The Economist's globe-spanning scope, comprehensive analysis, and crushing, unflinching grasp on world economics make it required reading for people, people persons, and people-shaped cacti looking to stay up-to-date on world news, politics, and business. In addition to the weekly publications—including the magazine's 20+ Special Reports and its Technology Quarterly—subscribers to The Economist also receive special benefits, such as The World in 2012, a special annual volume that predicts trends for the coming year. Subscribers also get unrestricted access to the online site, with a fully searchable archive dating back to the Neolithic Internet era (1997), as well as free access to The Economist in audio, which includes the option to listen to digital recordings of all print articles or to download them as a weekly podcast. For updates on the go or “on the sitting down on a park bench enjoying the scenery,” access The Economist on an iPhone or iPad—every photo, article, and chart is delivered to subscribers' devices by Thursday at 4 p.m. EST.
Unlike summer etiquette lessons or math camp, four days of baseball keep kids active and healthy while teaching them social skills and confidence. Whether or not kids go on to become players, they’ll learn the importance of sportsmanship as the friendly instructors make each day fun. Balls-n-Strikes pairs one certified instructor to every six kids. This ensures that the game will not have to go into the 16th inning before your child gets a chance to bat, and also removes the need to make up additional outfield positions such as "assistant to the regional shortstop" and "human foul pole."
Regardless of the time of year or day of the week, visitors to St. Clair Tennis will find the same thing: open doors and a staff committed to healthy, active lifestyles. For more than four decades, the full-service tennis facility has provided community members with year-round opportunities to improve their skills on the court. Players young and old find programs and developmental clinics tailored to their needs, while the professional instructors also lead private and group lessons, where players can focus exclusively on their swing or practice their serving grunt until it's the perfect pitch.
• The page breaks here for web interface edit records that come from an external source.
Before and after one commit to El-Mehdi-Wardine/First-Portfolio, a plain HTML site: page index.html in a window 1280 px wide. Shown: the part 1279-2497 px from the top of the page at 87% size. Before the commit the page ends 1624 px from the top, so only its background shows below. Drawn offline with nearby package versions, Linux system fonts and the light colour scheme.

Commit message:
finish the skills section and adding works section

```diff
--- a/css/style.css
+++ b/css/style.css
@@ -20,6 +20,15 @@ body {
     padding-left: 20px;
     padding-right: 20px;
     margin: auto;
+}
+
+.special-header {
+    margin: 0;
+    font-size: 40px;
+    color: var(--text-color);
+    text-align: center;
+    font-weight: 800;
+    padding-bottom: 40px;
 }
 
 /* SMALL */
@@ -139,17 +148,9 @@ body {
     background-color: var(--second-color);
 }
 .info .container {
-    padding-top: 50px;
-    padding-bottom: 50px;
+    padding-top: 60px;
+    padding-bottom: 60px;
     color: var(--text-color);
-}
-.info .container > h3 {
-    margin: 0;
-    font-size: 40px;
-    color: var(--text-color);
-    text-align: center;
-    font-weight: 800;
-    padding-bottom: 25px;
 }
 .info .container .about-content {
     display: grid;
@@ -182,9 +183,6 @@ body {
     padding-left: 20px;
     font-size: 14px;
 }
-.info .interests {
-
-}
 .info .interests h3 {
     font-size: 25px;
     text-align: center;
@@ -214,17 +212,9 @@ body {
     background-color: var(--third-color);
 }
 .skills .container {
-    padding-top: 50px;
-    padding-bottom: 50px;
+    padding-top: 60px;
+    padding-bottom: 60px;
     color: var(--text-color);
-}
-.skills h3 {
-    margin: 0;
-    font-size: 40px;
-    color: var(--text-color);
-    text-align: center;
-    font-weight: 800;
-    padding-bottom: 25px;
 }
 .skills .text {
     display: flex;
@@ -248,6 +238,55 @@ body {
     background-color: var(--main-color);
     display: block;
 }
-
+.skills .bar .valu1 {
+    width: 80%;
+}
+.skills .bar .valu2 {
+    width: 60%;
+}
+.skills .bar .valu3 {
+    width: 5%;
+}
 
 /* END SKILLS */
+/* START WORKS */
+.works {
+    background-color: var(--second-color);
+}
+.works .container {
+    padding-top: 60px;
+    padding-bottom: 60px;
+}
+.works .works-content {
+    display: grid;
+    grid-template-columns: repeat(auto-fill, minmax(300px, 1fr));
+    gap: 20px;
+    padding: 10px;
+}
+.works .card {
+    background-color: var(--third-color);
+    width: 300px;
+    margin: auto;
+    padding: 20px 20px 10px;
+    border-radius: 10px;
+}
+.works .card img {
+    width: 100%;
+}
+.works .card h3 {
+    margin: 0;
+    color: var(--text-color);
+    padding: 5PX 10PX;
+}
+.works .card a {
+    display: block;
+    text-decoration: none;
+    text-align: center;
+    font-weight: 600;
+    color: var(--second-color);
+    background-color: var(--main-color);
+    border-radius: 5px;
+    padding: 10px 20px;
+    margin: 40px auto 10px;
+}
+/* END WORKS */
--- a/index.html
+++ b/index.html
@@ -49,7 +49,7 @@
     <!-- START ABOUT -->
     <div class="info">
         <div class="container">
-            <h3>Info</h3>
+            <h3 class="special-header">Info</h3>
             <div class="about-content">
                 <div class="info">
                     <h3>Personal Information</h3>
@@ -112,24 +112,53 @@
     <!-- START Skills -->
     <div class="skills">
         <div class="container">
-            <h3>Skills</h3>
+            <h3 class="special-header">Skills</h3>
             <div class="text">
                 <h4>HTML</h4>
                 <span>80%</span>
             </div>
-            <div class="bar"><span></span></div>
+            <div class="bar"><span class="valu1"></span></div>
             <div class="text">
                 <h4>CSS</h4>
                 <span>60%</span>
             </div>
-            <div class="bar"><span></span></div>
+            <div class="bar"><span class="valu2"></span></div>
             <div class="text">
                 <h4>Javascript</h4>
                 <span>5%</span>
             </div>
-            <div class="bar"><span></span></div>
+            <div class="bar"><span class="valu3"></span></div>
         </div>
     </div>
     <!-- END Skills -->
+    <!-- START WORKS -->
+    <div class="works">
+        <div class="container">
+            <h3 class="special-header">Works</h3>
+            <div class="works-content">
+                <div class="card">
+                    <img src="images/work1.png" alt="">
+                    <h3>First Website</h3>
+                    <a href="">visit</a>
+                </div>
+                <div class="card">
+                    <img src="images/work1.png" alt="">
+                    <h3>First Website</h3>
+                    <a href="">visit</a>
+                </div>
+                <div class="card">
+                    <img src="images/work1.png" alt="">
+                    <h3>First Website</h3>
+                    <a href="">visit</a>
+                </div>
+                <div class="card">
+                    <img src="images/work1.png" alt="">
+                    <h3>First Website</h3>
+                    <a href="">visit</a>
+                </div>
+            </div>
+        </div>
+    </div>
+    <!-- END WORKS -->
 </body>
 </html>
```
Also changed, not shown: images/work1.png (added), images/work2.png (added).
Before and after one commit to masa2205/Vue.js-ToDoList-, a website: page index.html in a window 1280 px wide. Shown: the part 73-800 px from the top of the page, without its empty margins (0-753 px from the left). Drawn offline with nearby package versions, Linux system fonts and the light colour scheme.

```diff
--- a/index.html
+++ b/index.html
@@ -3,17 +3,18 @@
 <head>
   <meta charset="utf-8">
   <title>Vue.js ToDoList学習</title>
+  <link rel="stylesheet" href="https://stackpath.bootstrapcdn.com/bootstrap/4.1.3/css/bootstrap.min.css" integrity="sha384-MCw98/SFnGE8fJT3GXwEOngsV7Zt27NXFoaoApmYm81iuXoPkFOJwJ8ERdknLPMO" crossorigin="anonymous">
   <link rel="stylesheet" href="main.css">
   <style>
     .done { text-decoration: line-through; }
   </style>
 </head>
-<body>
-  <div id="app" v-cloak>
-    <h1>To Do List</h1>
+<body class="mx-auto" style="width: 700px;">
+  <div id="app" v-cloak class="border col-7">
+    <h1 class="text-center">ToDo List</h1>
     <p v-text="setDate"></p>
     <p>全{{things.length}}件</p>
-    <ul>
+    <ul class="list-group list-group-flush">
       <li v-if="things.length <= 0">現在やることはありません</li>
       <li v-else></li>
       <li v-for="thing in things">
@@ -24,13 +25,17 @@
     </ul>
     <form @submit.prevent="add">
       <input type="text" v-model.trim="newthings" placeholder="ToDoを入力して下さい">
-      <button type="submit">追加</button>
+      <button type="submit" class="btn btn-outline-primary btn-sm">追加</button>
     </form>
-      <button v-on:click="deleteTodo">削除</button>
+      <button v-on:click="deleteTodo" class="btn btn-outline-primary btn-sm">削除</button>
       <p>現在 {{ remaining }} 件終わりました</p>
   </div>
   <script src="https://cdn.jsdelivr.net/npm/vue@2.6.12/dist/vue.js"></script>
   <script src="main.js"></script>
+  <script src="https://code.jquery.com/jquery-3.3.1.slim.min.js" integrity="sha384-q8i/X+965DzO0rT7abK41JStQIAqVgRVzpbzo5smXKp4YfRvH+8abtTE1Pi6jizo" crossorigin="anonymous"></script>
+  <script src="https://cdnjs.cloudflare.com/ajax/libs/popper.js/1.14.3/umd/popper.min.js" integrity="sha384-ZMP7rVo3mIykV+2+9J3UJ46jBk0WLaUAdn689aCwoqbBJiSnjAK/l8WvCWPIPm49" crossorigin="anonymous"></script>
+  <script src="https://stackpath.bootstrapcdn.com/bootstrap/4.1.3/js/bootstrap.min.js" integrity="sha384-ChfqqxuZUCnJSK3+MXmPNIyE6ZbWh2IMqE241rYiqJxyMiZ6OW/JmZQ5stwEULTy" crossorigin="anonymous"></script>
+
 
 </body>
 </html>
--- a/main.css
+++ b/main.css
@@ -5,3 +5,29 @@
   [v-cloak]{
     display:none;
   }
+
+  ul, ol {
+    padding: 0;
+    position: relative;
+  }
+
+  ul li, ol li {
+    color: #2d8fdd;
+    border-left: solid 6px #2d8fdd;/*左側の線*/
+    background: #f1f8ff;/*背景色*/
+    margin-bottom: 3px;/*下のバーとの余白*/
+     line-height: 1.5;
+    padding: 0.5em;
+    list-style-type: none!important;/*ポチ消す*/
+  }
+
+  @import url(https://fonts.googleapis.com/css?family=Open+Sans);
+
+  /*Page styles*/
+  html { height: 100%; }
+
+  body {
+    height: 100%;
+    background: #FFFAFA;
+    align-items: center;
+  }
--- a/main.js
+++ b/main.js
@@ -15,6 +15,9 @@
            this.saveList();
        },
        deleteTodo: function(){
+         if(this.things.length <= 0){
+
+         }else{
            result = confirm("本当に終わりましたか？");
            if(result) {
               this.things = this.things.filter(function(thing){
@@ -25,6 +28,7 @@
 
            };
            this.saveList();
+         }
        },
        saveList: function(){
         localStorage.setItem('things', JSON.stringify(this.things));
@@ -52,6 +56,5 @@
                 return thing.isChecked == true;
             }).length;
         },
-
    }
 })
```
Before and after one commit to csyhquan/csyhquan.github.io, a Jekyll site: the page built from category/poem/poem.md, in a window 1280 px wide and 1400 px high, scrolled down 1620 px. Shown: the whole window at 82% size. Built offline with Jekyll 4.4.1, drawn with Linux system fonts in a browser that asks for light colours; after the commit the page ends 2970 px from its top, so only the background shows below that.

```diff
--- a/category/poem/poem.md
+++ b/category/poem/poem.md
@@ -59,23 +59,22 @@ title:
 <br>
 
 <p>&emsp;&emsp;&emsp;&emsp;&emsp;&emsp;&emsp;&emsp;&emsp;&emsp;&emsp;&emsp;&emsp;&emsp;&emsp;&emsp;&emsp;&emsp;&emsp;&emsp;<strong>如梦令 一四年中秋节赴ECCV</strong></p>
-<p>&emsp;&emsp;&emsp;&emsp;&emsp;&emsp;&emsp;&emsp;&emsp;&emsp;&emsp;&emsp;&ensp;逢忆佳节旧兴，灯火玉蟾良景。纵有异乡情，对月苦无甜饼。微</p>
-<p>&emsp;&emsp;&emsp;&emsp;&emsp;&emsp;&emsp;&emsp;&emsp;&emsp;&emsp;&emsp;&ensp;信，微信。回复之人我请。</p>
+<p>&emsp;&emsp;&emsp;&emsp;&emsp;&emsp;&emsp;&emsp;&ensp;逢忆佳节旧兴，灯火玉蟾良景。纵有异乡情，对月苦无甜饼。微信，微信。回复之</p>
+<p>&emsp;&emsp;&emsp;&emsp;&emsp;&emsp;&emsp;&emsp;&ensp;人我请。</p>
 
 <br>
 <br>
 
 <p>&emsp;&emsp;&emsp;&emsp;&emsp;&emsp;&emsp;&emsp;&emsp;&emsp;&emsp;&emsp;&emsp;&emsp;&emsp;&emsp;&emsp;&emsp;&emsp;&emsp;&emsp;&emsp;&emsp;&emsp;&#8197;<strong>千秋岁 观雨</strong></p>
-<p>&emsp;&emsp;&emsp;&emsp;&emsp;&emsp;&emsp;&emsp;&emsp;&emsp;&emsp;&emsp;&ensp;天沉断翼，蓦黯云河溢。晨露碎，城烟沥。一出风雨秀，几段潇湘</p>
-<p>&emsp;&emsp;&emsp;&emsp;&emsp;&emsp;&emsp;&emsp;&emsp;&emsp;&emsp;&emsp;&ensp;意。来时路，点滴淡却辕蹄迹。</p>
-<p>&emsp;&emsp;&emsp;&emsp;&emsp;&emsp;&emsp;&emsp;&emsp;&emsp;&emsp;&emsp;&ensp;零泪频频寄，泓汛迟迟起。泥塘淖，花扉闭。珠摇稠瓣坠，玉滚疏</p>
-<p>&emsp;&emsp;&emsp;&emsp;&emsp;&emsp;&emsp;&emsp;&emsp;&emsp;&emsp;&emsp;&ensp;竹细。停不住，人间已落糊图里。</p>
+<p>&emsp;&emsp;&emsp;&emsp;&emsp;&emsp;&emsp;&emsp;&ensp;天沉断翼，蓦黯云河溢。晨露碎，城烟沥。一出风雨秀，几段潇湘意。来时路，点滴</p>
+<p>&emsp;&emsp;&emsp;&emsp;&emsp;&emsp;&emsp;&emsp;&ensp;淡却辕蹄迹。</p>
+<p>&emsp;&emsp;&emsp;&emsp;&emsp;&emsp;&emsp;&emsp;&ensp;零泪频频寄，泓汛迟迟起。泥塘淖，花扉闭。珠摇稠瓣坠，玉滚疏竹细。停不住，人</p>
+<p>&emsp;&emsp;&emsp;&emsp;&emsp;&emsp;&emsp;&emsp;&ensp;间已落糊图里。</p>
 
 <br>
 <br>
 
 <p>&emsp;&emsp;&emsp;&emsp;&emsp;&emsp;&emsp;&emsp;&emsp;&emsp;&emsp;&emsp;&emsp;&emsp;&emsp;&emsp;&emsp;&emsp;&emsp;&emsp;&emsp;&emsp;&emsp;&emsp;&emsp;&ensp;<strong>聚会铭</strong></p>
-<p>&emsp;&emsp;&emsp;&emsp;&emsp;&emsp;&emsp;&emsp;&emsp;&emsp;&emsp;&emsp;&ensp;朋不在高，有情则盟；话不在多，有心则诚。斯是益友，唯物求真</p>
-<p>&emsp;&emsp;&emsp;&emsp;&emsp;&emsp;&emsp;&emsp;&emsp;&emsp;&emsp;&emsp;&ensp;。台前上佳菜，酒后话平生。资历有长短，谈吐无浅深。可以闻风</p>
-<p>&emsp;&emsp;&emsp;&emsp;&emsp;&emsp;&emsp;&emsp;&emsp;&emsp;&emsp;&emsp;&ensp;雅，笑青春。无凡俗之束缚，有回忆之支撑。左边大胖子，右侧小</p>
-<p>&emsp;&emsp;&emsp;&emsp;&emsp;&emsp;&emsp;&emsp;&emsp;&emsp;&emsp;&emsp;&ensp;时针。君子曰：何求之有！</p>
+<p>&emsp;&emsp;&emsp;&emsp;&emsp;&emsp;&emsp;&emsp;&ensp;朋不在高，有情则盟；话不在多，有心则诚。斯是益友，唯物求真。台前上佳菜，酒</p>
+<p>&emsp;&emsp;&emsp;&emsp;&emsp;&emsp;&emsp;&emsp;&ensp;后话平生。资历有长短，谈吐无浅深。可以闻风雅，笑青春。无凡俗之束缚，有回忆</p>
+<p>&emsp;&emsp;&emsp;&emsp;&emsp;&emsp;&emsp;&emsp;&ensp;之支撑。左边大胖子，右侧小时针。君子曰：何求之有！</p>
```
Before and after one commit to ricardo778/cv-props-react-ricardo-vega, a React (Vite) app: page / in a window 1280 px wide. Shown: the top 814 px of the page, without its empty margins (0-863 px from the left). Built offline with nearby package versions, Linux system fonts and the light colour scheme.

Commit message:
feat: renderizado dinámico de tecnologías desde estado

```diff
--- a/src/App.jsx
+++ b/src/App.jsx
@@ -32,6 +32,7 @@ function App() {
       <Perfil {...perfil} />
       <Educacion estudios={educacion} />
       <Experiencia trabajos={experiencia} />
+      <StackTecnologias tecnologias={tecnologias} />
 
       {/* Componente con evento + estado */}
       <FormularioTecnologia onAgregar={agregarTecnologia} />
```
A collaboration between Gold's Gym, Title Boxing Club, local cycling studio St. Louis Spinning, and cavernous climbing gym Upper Limits, Bring the Heat poses a challenge that demands unwavering endurance and focus. From the starting date, each participant has one month to conquer 20 visits, whether they're open workout sessions or classes. At the end, all cards with the full 20 punches are entered into a drawing for a three-month gym membership.